/---

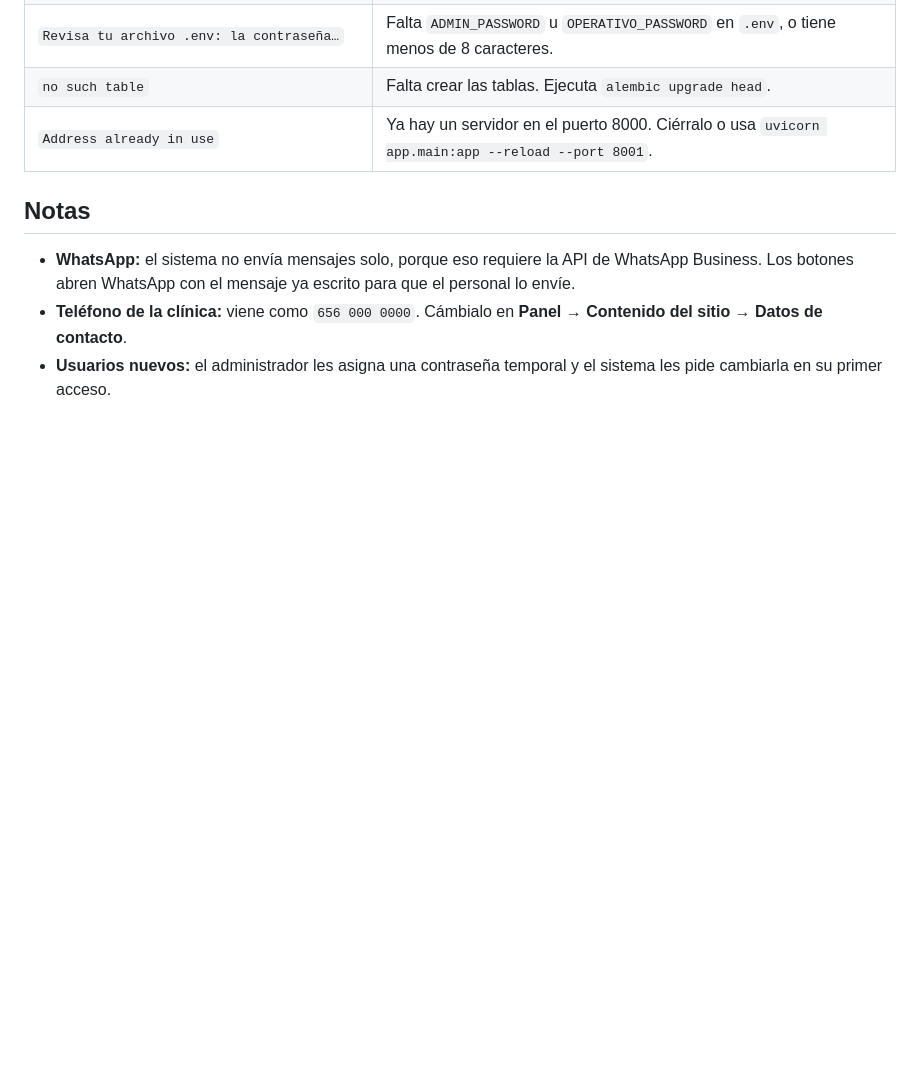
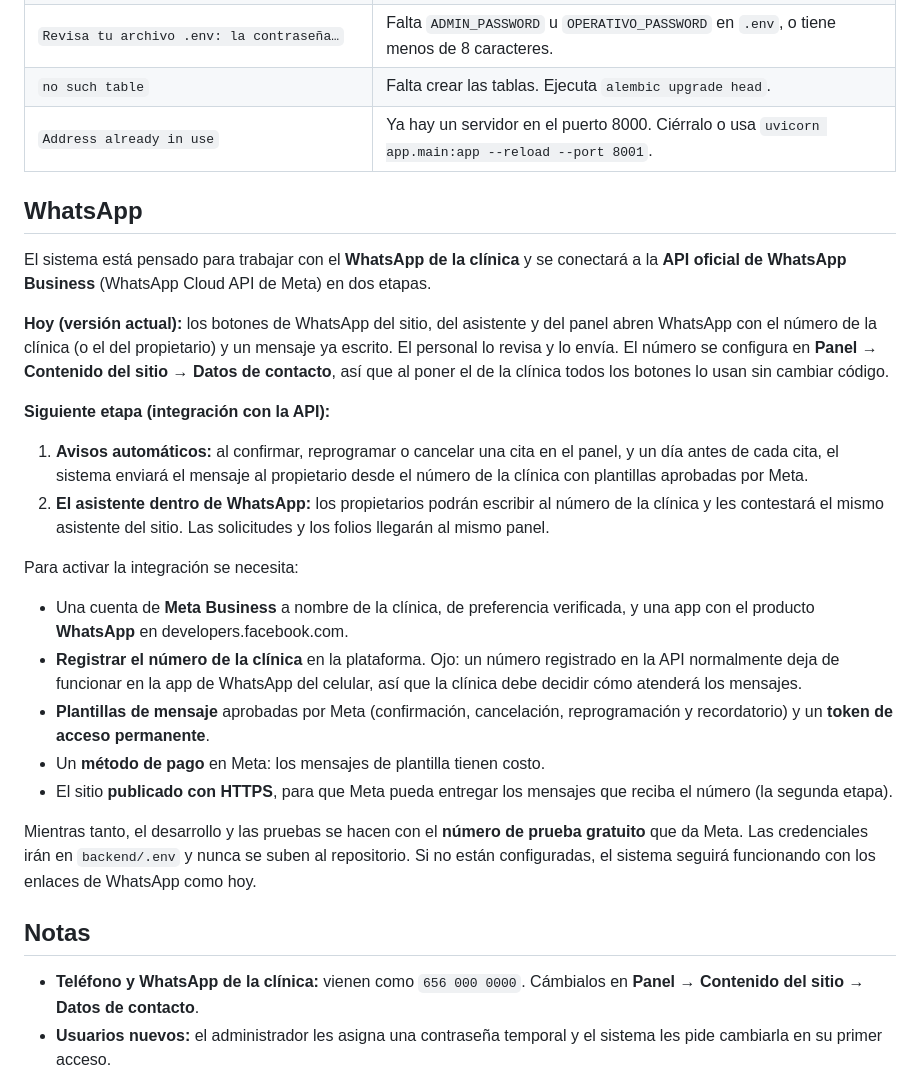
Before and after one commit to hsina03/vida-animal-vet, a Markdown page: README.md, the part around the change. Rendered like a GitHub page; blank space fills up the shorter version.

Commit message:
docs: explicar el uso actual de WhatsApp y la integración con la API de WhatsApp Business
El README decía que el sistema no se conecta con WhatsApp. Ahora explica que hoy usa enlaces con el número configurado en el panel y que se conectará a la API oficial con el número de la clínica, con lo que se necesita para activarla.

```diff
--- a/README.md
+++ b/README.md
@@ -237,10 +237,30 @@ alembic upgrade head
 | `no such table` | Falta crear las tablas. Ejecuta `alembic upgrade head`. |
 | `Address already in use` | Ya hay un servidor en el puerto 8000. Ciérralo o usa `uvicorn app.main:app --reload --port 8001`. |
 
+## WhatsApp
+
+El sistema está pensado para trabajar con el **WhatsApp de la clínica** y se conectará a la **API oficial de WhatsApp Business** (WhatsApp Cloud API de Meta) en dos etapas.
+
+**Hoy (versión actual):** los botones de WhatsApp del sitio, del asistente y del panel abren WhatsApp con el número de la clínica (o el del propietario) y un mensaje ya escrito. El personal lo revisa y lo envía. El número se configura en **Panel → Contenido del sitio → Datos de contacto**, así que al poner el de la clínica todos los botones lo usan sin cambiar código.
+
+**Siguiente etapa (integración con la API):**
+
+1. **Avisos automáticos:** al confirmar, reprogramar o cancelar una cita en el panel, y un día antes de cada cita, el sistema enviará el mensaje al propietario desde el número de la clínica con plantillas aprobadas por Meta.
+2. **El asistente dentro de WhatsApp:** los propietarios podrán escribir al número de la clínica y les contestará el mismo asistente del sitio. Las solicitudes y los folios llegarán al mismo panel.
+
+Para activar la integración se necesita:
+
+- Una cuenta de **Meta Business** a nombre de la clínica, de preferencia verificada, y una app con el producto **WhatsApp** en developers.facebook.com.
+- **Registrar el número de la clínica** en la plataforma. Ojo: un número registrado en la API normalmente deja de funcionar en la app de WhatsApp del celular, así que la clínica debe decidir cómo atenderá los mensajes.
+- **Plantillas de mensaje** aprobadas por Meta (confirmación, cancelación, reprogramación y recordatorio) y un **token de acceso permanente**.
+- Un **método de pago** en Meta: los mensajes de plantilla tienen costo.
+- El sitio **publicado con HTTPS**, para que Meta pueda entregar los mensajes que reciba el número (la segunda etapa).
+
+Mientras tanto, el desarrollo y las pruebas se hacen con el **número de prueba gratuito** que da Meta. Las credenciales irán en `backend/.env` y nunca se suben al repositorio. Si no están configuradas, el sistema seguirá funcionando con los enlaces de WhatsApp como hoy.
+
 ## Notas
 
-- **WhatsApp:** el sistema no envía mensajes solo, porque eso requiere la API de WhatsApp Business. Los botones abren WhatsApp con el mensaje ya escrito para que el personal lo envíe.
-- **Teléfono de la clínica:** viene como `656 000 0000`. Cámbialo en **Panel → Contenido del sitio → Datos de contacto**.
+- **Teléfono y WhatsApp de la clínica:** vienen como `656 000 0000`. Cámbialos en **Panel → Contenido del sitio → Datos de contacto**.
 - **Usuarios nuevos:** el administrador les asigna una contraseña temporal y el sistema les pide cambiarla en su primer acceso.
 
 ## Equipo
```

\---

• _Exercise goal_
For every line in the listing above that contains "Business", copy that line.

• _Answer space_
docs: explicar el uso actual de WhatsApp y la integración con la API de WhatsApp Business
+El sistema está pensado para trabajar con el **WhatsApp de la clínica** y se conectará a la **API oficial de WhatsApp Business** (WhatsApp Cloud API de Meta) en dos etapas.
+- Una cuenta de **Meta Business** a nombre de la clínica, de preferencia verificada, y una app con el producto **WhatsApp** en developers.facebook.com.
-- **WhatsApp:** el sistema no envía mensajes solo, porque eso requiere la API de WhatsApp Business. Los botones abren WhatsApp con el mensaje ya escrito para que el personal lo envíe.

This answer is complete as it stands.